=== Data in this exercise ===

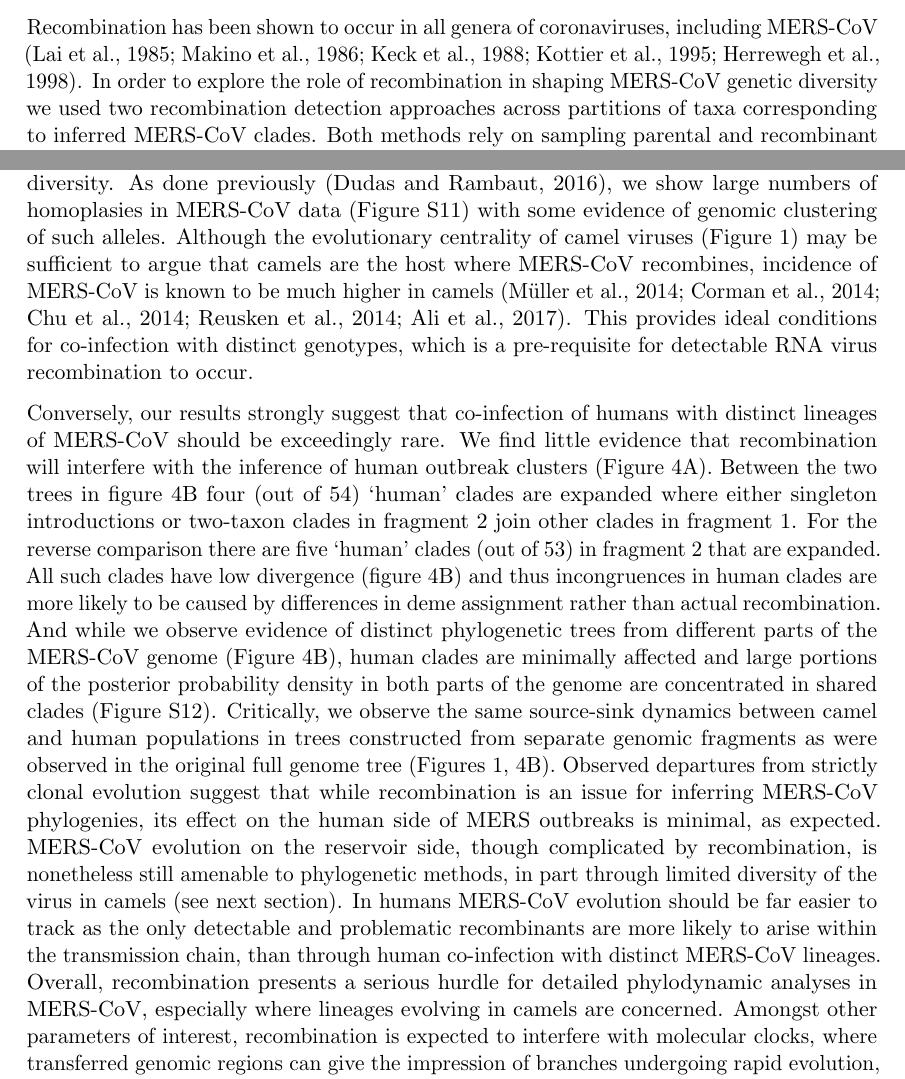
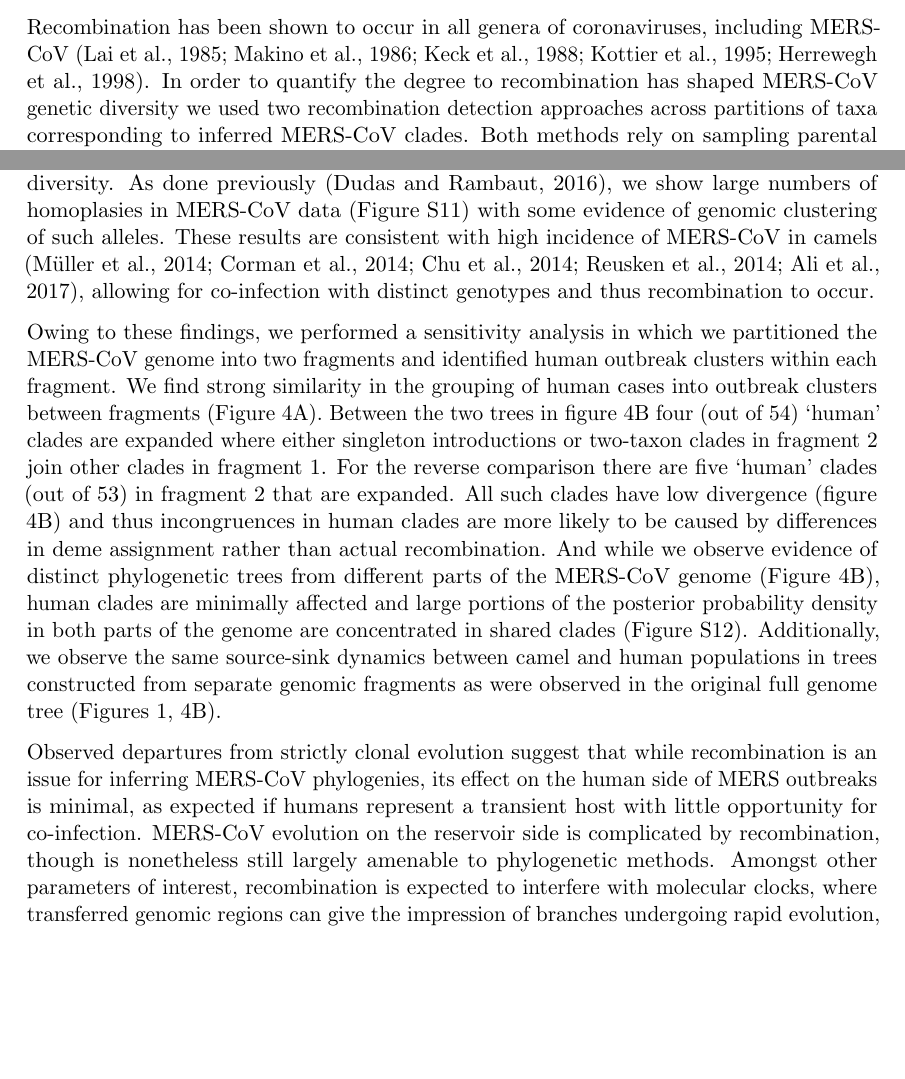
Before and after one commit to blab/mers-structure, a LaTeX paper (mers-structure.tex): two parts of pages 8 and 10 of 45 before the commit and two parts of pages 8 and 10 of 44 after it, joined at a grey line, cut so that both start at the same text, the shorter picture padded with empty space. Compiled offline with pdfLaTeX.

Commit message:
Textual changes to address #38

```diff
--- a/mers-structure.tex
+++ b/mers-structure.tex
@@ -267,7 +267,7 @@ Given these findings, and the fact that large outbreaks of MERS occurred in hosp
 
 \subsection*{Recombination shapes MERS-CoV diversity}
 Recombination has been shown to occur in all genera of coronaviruses, including MERS-CoV \citep{lai_1985,makino_1986,keck_1988,kottier_1995,herrewegh_1998}.
-In order to explore the role of recombination in shaping MERS-CoV genetic diversity we used two recombination detection approaches across partitions of taxa corresponding to inferred MERS-CoV clades.
+In order to quantify the degree to recombination has shaped MERS-CoV genetic diversity we used two recombination detection approaches across partitions of taxa corresponding to inferred MERS-CoV clades.
 Both methods rely on sampling parental and recombinant alleles within the alignment, although each quantifies different signals of recombination.
 One hallmark of recombination is the ability to carry alleles derived via mutation from one lineage to another, which appear as repeated mutations taking place in the recipient lineage, somewhere else in the tree.
 The PHI (pairwise homoplasy index) test quantifies the appearance of these excessive repeat mutations (homoplasies) within an alignment \citep{bruen_simple_2006}.
@@ -293,21 +293,21 @@ Neither method can identify where in the tree recombination occurred, but each f
 This suggests a non-negligible contribution of recombination in shaping existing MERS-CoV diversity.
 As done previously \citep{dudas_mers-cov_2016}, we show large numbers of homoplasies in MERS-CoV data (Figure \ref{incompatibilities}) with some evidence of genomic clustering of such alleles.
 % Homoplasies are present in multiple strains at a time, indicating recombination events that have been successful.
-Although the evolutionary centrality of camel viruses (Figure \ref{mcc}) may be sufficient to argue that camels are the host where MERS-CoV recombines, incidence of MERS-CoV is known to be much higher in camels \citep{muller_2014,corman_antibodies_2014,chu_2014,reusken_2014,ali_systematic_2017}.
-This provides ideal conditions for co-infection with distinct genotypes, which is a pre-requisite for detectable RNA virus recombination to occur.
+These results are consistent with high incidence of MERS-CoV in camels \citep{muller_2014,corman_antibodies_2014,chu_2014,reusken_2014,ali_systematic_2017}, allowing for co-infection with distinct genotypes and thus recombination to occur.
 
 %%% AR - this paragraph is a bit of a mess. Suggests we can't trust most of the analysis above. If we can't believe the camel tree why do we trust a structured coalescent model?
-Conversely, our results strongly suggest that co-infection of humans with distinct lineages of MERS-CoV should be exceedingly rare.
-We find little evidence that recombination will interfere with the inference of human outbreak clusters (Figure \ref{recombinant_features}A).
+Owing to these findings, we performed a sensitivity analysis in which we partitioned the MERS-CoV genome into two fragments and identified human outbreak clusters within each fragment.
+We find strong similarity in the grouping of human cases into outbreak clusters between fragments (Figure \ref{recombinant_features}A).
 Between the two trees in figure \ref{recombinant_features}B four (out of 54) `human' clades are expanded where either singleton introductions or two-taxon clades in fragment 2 join other clades in fragment 1.
 For the reverse comparison there are five `human' clades (out of 53) in fragment 2 that are expanded.
 All such clades have low divergence (figure \ref{recombinant_features}B) and thus incongruences in human clades are more likely to be caused by differences in deme assignment rather than actual recombination.
 And while we observe evidence of distinct phylogenetic trees from different parts of the MERS-CoV genome (Figure \ref{recombinant_features}B), human clades are minimally affected and large portions of the posterior probability density in both parts of the genome are concentrated in shared clades (Figure \ref{flower}).
-Critically, we observe the same source-sink dynamics between camel and human populations in trees constructed from separate genomic fragments as were observed in the original full genome tree (Figures \ref{mcc}, \ref{recombinant_features}B).
-Observed departures from strictly clonal evolution suggest that while recombination is an issue for inferring MERS-CoV phylogenies, its effect on the human side of MERS outbreaks is minimal, as expected.
-MERS-CoV evolution on the reservoir side, though complicated by recombination, is nonetheless still amenable to phylogenetic methods, in part through limited diversity of the virus in camels (see next section).
-In humans MERS-CoV evolution should be far easier to track as the only detectable and problematic recombinants are more likely to arise within the transmission chain, than through human co-infection with distinct MERS-CoV lineages.
-Overall, recombination presents a serious hurdle for detailed phylodynamic analyses in MERS-CoV, especially where lineages evolving in camels are concerned.
+Additionally, we observe the same source-sink dynamics between camel and human populations in trees constructed from separate genomic fragments as were observed in the original full genome tree (Figures \ref{mcc}, \ref{recombinant_features}B).
+
+Observed departures from strictly clonal evolution suggest that while recombination is an issue for inferring MERS-CoV phylogenies, its effect on the human side of MERS outbreaks is minimal, as expected if humans represent a transient host with little opportunity for co-infection.
+MERS-CoV evolution on the reservoir side is complicated by recombination, though is nonetheless still largely amenable to phylogenetic methods.
+% In humans MERS-CoV evolution should be far easier to track as the only detectable and problematic recombinants are more likely to arise within the transmission chain, than through human co-infection with distinct MERS-CoV lineages.
+% Overall, recombination presents a serious hurdle for detailed phylodynamic analyses in MERS-CoV, especially where lineages evolving in camels are concerned.
 Amongst other parameters of interest, recombination is expected to interfere with molecular clocks, where transferred genomic regions can give the impression of branches undergoing rapid evolution, or branches where recombination results in reversions appearing to evolve slow.
 In addition to its potential to influence tree topology, recombination in molecular sequence data is an erratic force with unpredictable effects.
 We suspect that the effects of recombination in MERS-CoV data are reigned in by a relatively small effective population size of the virus in Saudi Arabia (see next section) where haplotypes are fixed or nearly fixed, thus preventing an accumulation of genetic diversity that would then be reshuffled via recombination.
```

===

What to produce:
The answer should be the full material above, printed exactly, with no pictures in it.

Solution to the exercise:
Before and after one commit to blab/mers-structure, a LaTeX paper (mers-structure.tex): two parts of pages 8 and 10 of 45 before the commit and two parts of pages 8 and 10 of 44 after it, joined at a grey line, cut so that both start at the same text, the shorter picture padded with empty space. Compiled offline with pdfLaTeX.

Commit message:
Textual changes to address #38

```diff
--- a/mers-structure.tex
+++ b/mers-structure.tex
@@ -267,7 +267,7 @@ Given these findings, and the fact that large outbreaks of MERS occurred in hosp
 
 \subsection*{Recombination shapes MERS-CoV diversity}
 Recombination has been shown to occur in all genera of coronaviruses, including MERS-CoV \citep{lai_1985,makino_1986,keck_1988,kottier_1995,herrewegh_1998}.
-In order to explore the role of recombination in shaping MERS-CoV genetic diversity we used two recombination detection approaches across partitions of taxa corresponding to inferred MERS-CoV clades.
+In order to quantify the degree to recombination has shaped MERS-CoV genetic diversity we used two recombination detection approaches across partitions of taxa corresponding to inferred MERS-CoV clades.
 Both methods rely on sampling parental and recombinant alleles within the alignment, although each quantifies different signals of recombination.
 One hallmark of recombination is the ability to carry alleles derived via mutation from one lineage to another, which appear as repeated mutations taking place in the recipient lineage, somewhere else in the tree.
 The PHI (pairwise homoplasy index) test quantifies the appearance of these excessive repeat mutations (homoplasies) within an alignment \citep{bruen_simple_2006}.
@@ -293,21 +293,21 @@ Neither method can identify where in the tree recombination occurred, but each f
 This suggests a non-negligible contribution of recombination in shaping existing MERS-CoV diversity.
 As done previously \citep{dudas_mers-cov_2016}, we show large numbers of homoplasies in MERS-CoV data (Figure \ref{incompatibilities}) with some evidence of genomic clustering of such alleles.
 % Homoplasies are present in multiple strains at a time, indicating recombination events that have been successful.
-Although the evolutionary centrality of camel viruses (Figure \ref{mcc}) may be sufficient to argue that camels are the host where MERS-CoV recombines, incidence of MERS-CoV is known to be much higher in camels \citep{muller_2014,corman_antibodies_2014,chu_2014,reusken_2014,ali_systematic_2017}.
-This provides ideal conditions for co-infection with distinct genotypes, which is a pre-requisite for detectable RNA virus recombination to occur.
+These results are consistent with high incidence of MERS-CoV in camels \citep{muller_2014,corman_antibodies_2014,chu_2014,reusken_2014,ali_systematic_2017}, allowing for co-infection with distinct genotypes and thus recombination to occur.
 
 %%% AR - this paragraph is a bit of a mess. Suggests we can't trust most of the analysis above. If we can't believe the camel tree why do we trust a structured coalescent model?
-Conversely, our results strongly suggest that co-infection of humans with distinct lineages of MERS-CoV should be exceedingly rare.
-We find little evidence that recombination will interfere with the inference of human outbreak clusters (Figure \ref{recombinant_features}A).
+Owing to these findings, we performed a sensitivity analysis in which we partitioned the MERS-CoV genome into two fragments and identified human outbreak clusters within each fragment.
+We find strong similarity in the grouping of human cases into outbreak clusters between fragments (Figure \ref{recombinant_features}A).
 Between the two trees in figure \ref{recombinant_features}B four (out of 54) `human' clades are expanded where either singleton introductions or two-taxon clades in fragment 2 join other clades in fragment 1.
 For the reverse comparison there are five `human' clades (out of 53) in fragment 2 that are expanded.
 All such clades have low divergence (figure \ref{recombinant_features}B) and thus incongruences in human clades are more likely to be caused by differences in deme assignment rather than actual recombination.
 And while we observe evidence of distinct phylogenetic trees from different parts of the MERS-CoV genome (Figure \ref{recombinant_features}B), human clades are minimally affected and large portions of the posterior probability density in both parts of the genome are concentrated in shared clades (Figure \ref{flower}).
-Critically, we observe the same source-sink dynamics between camel and human populations in trees constructed from separate genomic fragments as were observed in the original full genome tree (Figures \ref{mcc}, \ref{recombinant_features}B).
-Observed departures from strictly clonal evolution suggest that while recombination is an issue for inferring MERS-CoV phylogenies, its effect on the human side of MERS outbreaks is minimal, as expected.
-MERS-CoV evolution on the reservoir side, though complicated by recombination, is nonetheless still amenable to phylogenetic methods, in part through limited diversity of the virus in camels (see next section).
-In humans MERS-CoV evolution should be far easier to track as the only detectable and problematic recombinants are more likely to arise within the transmission chain, than through human co-infection with distinct MERS-CoV lineages.
-Overall, recombination presents a serious hurdle for detailed phylodynamic analyses in MERS-CoV, especially where lineages evolving in camels are concerned.
+Additionally, we observe the same source-sink dynamics between camel and human populations in trees constructed from separate genomic fragments as were observed in the original full genome tree (Figures \ref{mcc}, \ref{recombinant_features}B).
+
+Observed departures from strictly clonal evolution suggest that while recombination is an issue for inferring MERS-CoV phylogenies, its effect on the human side of MERS outbreaks is minimal, as expected if humans represent a transient host with little opportunity for co-infection.
+MERS-CoV evolution on the reservoir side is complicated by recombination, though is nonetheless still largely amenable to phylogenetic methods.
+% In humans MERS-CoV evolution should be far easier to track as the only detectable and problematic recombinants are more likely to arise within the transmission chain, than through human co-infection with distinct MERS-CoV lineages.
+% Overall, recombination presents a serious hurdle for detailed phylodynamic analyses in MERS-CoV, especially where lineages evolving in camels are concerned.
 Amongst other parameters of interest, recombination is expected to interfere with molecular clocks, where transferred genomic regions can give the impression of branches undergoing rapid evolution, or branches where recombination results in reversions appearing to evolve slow.
 In addition to its potential to influence tree topology, recombination in molecular sequence data is an erratic force with unpredictable effects.
 We suspect that the effects of recombination in MERS-CoV data are reigned in by a relatively small effective population size of the virus in Saudi Arabia (see next section) where haplotypes are fixed or nearly fixed, thus preventing an accumulation of genetic diversity that would then be reshuffled via recombination.
```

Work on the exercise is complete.